sex; they all get AIDS. Whether

Harmony Korine, a bold and

flagrant liar, actually

overheard most of the dialogue,

is irrelevant. From a strictly

filmic point of view, he might

as well have heard it during a

visionary journey to the surface

of Pluto. As it plays out in the

movie itself, Kids' punishment

of the wicked serves an

economic function. In Hollywood

films, the starkest sex, the most

degrading rapes, and the worst

tortures can be enjoyed provided

they can be paid for. The

viewers pretend that the lurid

elements only function to

establish wickedness and to

demonstrate how richly the

wicked deserve it when the good

guys punish them. In return, we

get some action.

 

Gummo's problem is that it

depicts the retribution (figured

as a murderous tornado) as

having happened before the movie

began. So the argument as to why

it's bad is that there are

certain things, including the

maltreatment of cats (but not

including, let us say, hot

teenage sex), that should simply

not be represented. Yet,

not one of these

shocking scenes is ever

described in detail. Let's

describe one of these shocking

scenes in detail.

 

In a police-like interview, the

protagonists discover that a

pretty (they use the word, not

mockingly), tormented boy has

been poisoning the cats they

hunt for a living. They also

discover the source of his

torment: he has to care for his

brain-dead, incontinent

grandmother, who endures an

endless living death hooked to a

life-support machine. Framed

with a burst of ferocious black

metal, the scene moves to

claustrophobic home-movie

footage of the boys breaking into his

house armed with golf clubs,

disguised in rubber monster

masks. It's totally unclear

whether they're here to kill him

or to discover the secret of his

identity (a tension that

coruscates through the

presentation of every character

in the movie - a lurking, sexual

threat of revelation).

 

The heroes discover Polaroids of

the pretty boy, looking not

tormented but happy, wearing

women's clothing (like Tummler's

own brother, a transvestite). In

one of the sexual-identity gags

that run through the movie,

they find a stack of hetero porno

magazines and breathe a

sigh of relief that he's not gay.

In a scene

misinterpreted by every critic

who's seen the movie, the boys

agonize in hushed tones over

whether the ancient, unholy

smelling woman on the

life-support machine is dead. We

twitch with ambiguity as the

boys run through every emotion

we ourselves feel when

confronted with people on that

uncanny border; finally Tummler

decides she's actually been dead

for a long time. They end up

freeing their enemy by turning

off his tormentor's machine.

 

[my new outlook on life, drying out, my clean car, turning the garden over, and my new belle and sebastian records]

The way that the most

frightening and hateful material

dissolves into an eerie

gentleness is absolutely typical

of the movie and something no
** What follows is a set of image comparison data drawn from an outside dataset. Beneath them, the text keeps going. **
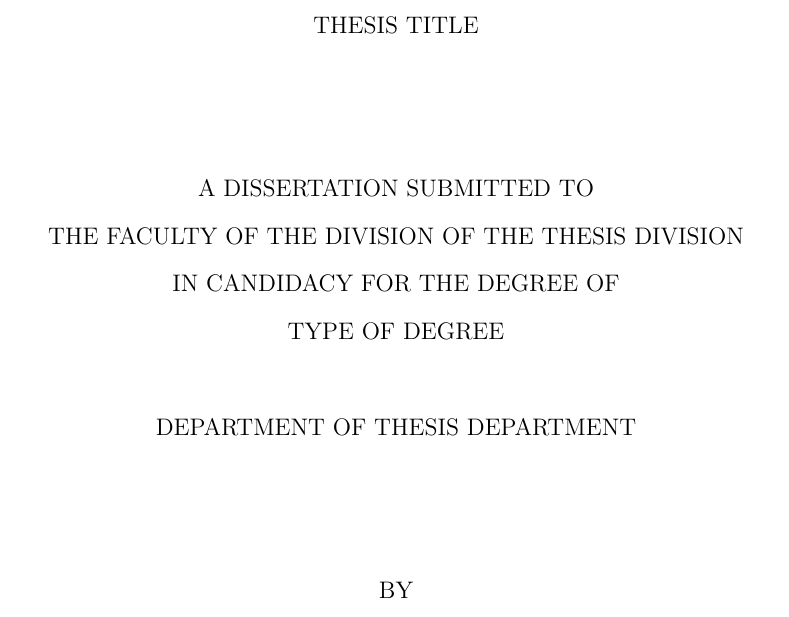
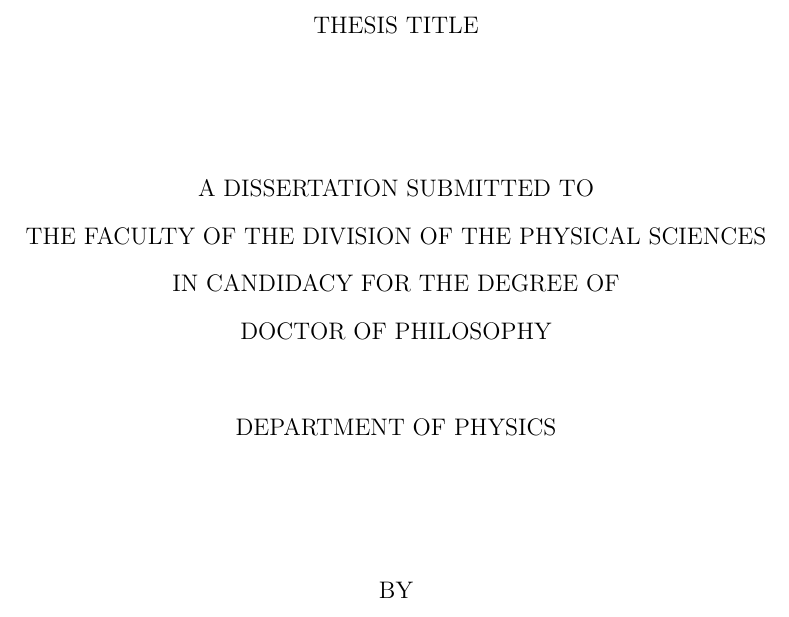
Before and after one commit to johnnyho/dissertation-template, a LaTeX thesis (thesis_template.tex): part of page 1 of 12, cut so that both start at the same text. Compiled offline with pdfLaTeX.

Commit message:
Set some biographic information.

```diff
--- a/thesis_template.tex
+++ b/thesis_template.tex
@@ -15,9 +15,9 @@
 %% Use these commands to set biographic information for the title page:
 \title{Thesis Title}
 \author{Thesis Author}
-\department{Thesis Department}
-\division{Thesis Division}
-\degree{Type of Degree}
+\department{Physics}
+\division{Physical Sciences}
+\degree{Doctor of Philosophy}
 \date{Graduation Date}
 
 %% Use these commands to set a dedication and epigraph text
```
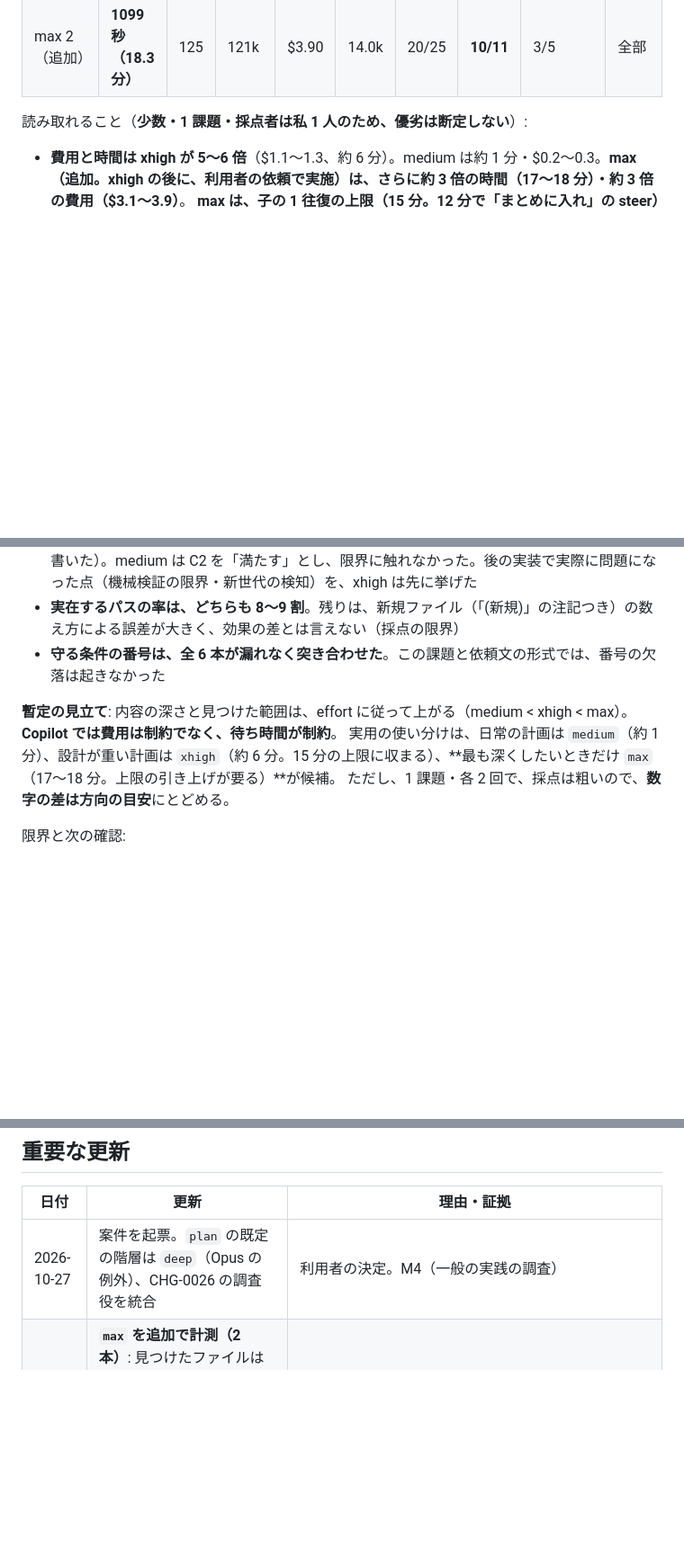
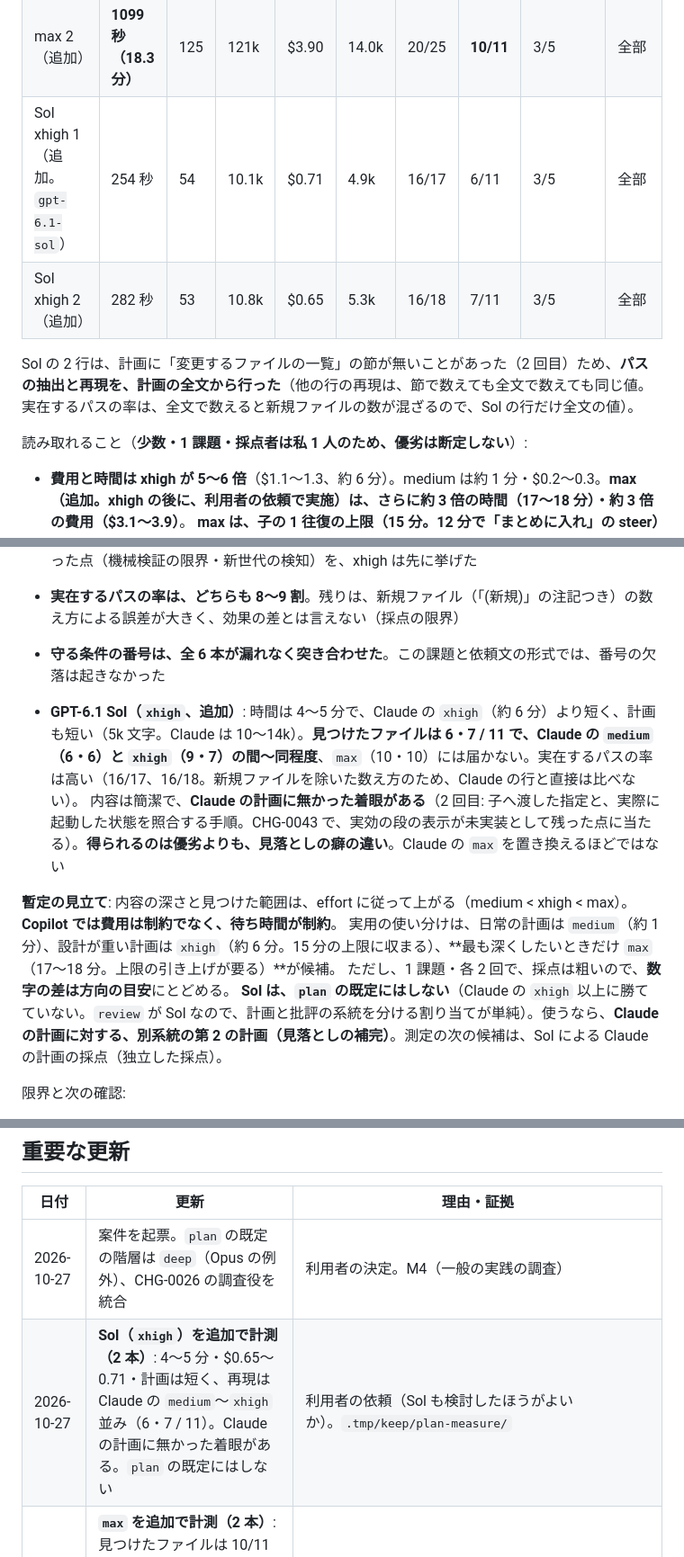
Before and after one commit to applejxd/dotfiles, a Markdown page: docs/change/0044-plan-agent.md, 3 parts joined by grey strips. Shown at 90% size. GitHub-like rendering; blank space fills up the shorter version.

Commit message:
docs: add the GPT-6.1 Sol planning measurement to CHG-0044
The same planning task was run twice at xhigh effort on GPT-6.1 Sol through Copilot, to
decide whether a different model family should be considered for the plan role.

Sol took 254 and 282 seconds, cost 0.71 and 0.65 dollars and wrote short plans of about
5k characters (Claude's are 10 to 14k). It named 6 and 7 of the 11 existing files that
the real change modified, which is about the same as Claude at medium (6 and 6) and
xhigh (9 and 7) and below max (10 and 10). Its cited paths were more often real. One
plan raised a point Claude's plans did not: checking the model and thinking level a child
was actually started with against what was requested, which is the effective-level
display that CHG-0043 left unimplemented. What a second family adds looks like a
different blind spot rather than a better plan.

Because one Sol plan has no file list section, paths and recall for the Sol rows are
counted from the whole plan; the other rows give the same recall either way.

The case keeps Claude as the plan role's default, since the reviewer is Sol and keeping the
planner and the critic in different families is simpler, and notes Sol only as a possible
second plan from another family; grading Claude's plans with Sol is the next candidate.

```diff
--- a/docs/change/0044-plan-agent.md
+++ b/docs/change/0044-plan-agent.md
@@ -56,6 +56,10 @@
 | xhigh 2 | 373 秒 | 60 | 40.7k | $1.10 | 11.4k | 11/15 | 7/11 | 3/5 | 全部 |
 | max 1（追加） | **1000 秒（16.7 分）** | 107 | 118k | $3.11 | 13.8k | 17/20 | **10/11** | 3/5 | 全部 |
 | max 2（追加） | **1099 秒（18.3 分）** | 125 | 121k | $3.90 | 14.0k | 20/25 | **10/11** | 3/5 | 全部 |
+| Sol xhigh 1（追加。`gpt-6.1-sol`） | 254 秒 | 54 | 10.1k | $0.71 | 4.9k | 16/17 | 6/11 | 3/5 | 全部 |
+| Sol xhigh 2（追加） | 282 秒 | 53 | 10.8k | $0.65 | 5.3k | 16/18 | 7/11 | 3/5 | 全部 |
+
+Sol の 2 行は、計画に「変更するファイルの一覧」の節が無いことがあった（2 回目）ため、**パスの抽出と再現を、計画の全文から行った**（他の行の再現は、節で数えても全文で数えても同じ値。実在するパスの率は、全文で数えると新規ファイルの数が混ざるので、Sol の行だけ全文の値）。
 
 読み取れること（**少数・1 課題・採点者は私 1 人のため、優劣は断定しない**）:
 
@@ -67,9 +71,13 @@
 - **実在するパスの率は、どちらも 8〜9 割**。残りは、新規ファイル（「(新規)」の注記つき）の数え方による誤差が大きく、効果の差とは言えない（採点の限界）
 - **守る条件の番号は、全 6 本が漏れなく突き合わせた**。この課題と依頼文の形式では、番号の欠落は起きなかった
 
+- **GPT-6.1 Sol（`xhigh`、追加）**: 時間は 4〜5 分で、Claude の `xhigh`（約 6 分）より短く、計画も短い（5k 文字。Claude は 10〜14k）。**見つけたファイルは 6・7 / 11 で、Claude の `medium`（6・6）と `xhigh`（9・7）の間〜同程度**、`max`（10・10）には届かない。実在するパスの率は高い（16/17、16/18。新規ファイルを除いた数え方のため、Claude の行と直接は比べない）。
+  内容は簡潔で、**Claude の計画に無かった着眼がある**（2 回目: 子へ渡した指定と、実際に起動した状態を照合する手順。CHG-0043 で、実効の段の表示が未実装として残った点に当たる）。**得られるのは優劣よりも、見落としの癖の違い**。Claude の `max` を置き換えるほどではない
+
 **暫定の見立て**: 内容の深さと見つけた範囲は、effort に従って上がる（medium < xhigh < max）。**Copilot では費用は制約でなく、待ち時間が制約**。
 実用の使い分けは、日常の計画は `medium`（約 1 分）、設計が重い計画は `xhigh`（約 6 分。15 分の上限に収まる）、**最も深くしたいときだけ `max`（17〜18 分。上限の引き上げが要る）**が候補。
 ただし、1 課題・各 2 回で、採点は粗いので、**数字の差は方向の目安**にとどめる。
+**Sol は、`plan` の既定にはしない**（Claude の `xhigh` 以上に勝てていない。`review` が Sol なので、計画と批評の系統を分ける割り当てが単純）。使うなら、**Claude の計画に対する、別系統の第 2 の計画（見落としの補完）**。測定の次の候補は、Sol による Claude の計画の採点（独立した採点）。
 
 限界と次の確認:
 
@@ -207,6 +215,7 @@
 | 日付 | 更新 | 理由・証拠 |
 | --- | --- | --- |
 | 2026-10-27 | 案件を起票。`plan` の既定の階層は `deep`（Opus の例外）、CHG-0026 の調査役を統合 | 利用者の決定。M4（一般の実践の調査） |
+| 2026-10-27 | **Sol（`xhigh`）を追加で計測（2 本）**: 4〜5 分・$0.65〜0.71・計画は短く、再現は Claude の `medium`〜`xhigh` 並み（6・7 / 11）。Claude の計画に無かった着眼がある。`plan` の既定にはしない | 利用者の依頼（Sol も検討したほうがよいか）。`.tmp/keep/plan-measure/` |
 | 2026-10-27 | **`max` を追加で計測（2 本）**: 見つけたファイルは 10/11 で 2 回とも安定し、`xhigh` より深い。ただし 17〜18 分・$3.1〜3.9 で、子の 1 往復の上限（15 分）を超える | 利用者の依頼（Copilot は費用が無制限なので、待ち時間だけが制約）。`.tmp/keep/plan-measure/` |
 | 2026-10-27 | **段 2 の予備の計測（1 課題・4 本）を実施**: xhigh は medium の 5〜6 倍の費用・時間で、内容は深く、見つけたファイルは多い傾向だが、ばらつきの範囲 | 「現在地」の「段 2 の予備の計測」。`.tmp/exp_plan/`（非コミット） |
 | 2026-10-27 | **設計の `review`（terra）1 回目を反映**: 段を作り直し（測定を先・計画役の常設は効果が出てから・計画中の子の穴を塞ぐ・F は別の opt-in で保留）。標準形の検査を構造化に変更 | 下の「レビューの反映」 |
```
critic could be allowed to see.

Not a single scene depicts a

person suffering. Korine shows

unconventional people espousing

powerful but banal hopes and

dreams. The gap between the way

we usually read these hopes and

dreams and the way we read the

characters is awe-inspiring.

This accounts for the reaction

to the sexual quality of Gummo:

"raw," "beautiful," "alive,"

etc. The improvised quality,

like early sex or new sex, is

the vertigo we encounter when

people discover and make up new

standards of cool and beauty.

They might be the wrong ones,

and we can't allow ourselves to

look at that too hard or long.




courtesy of Hypatia Sanders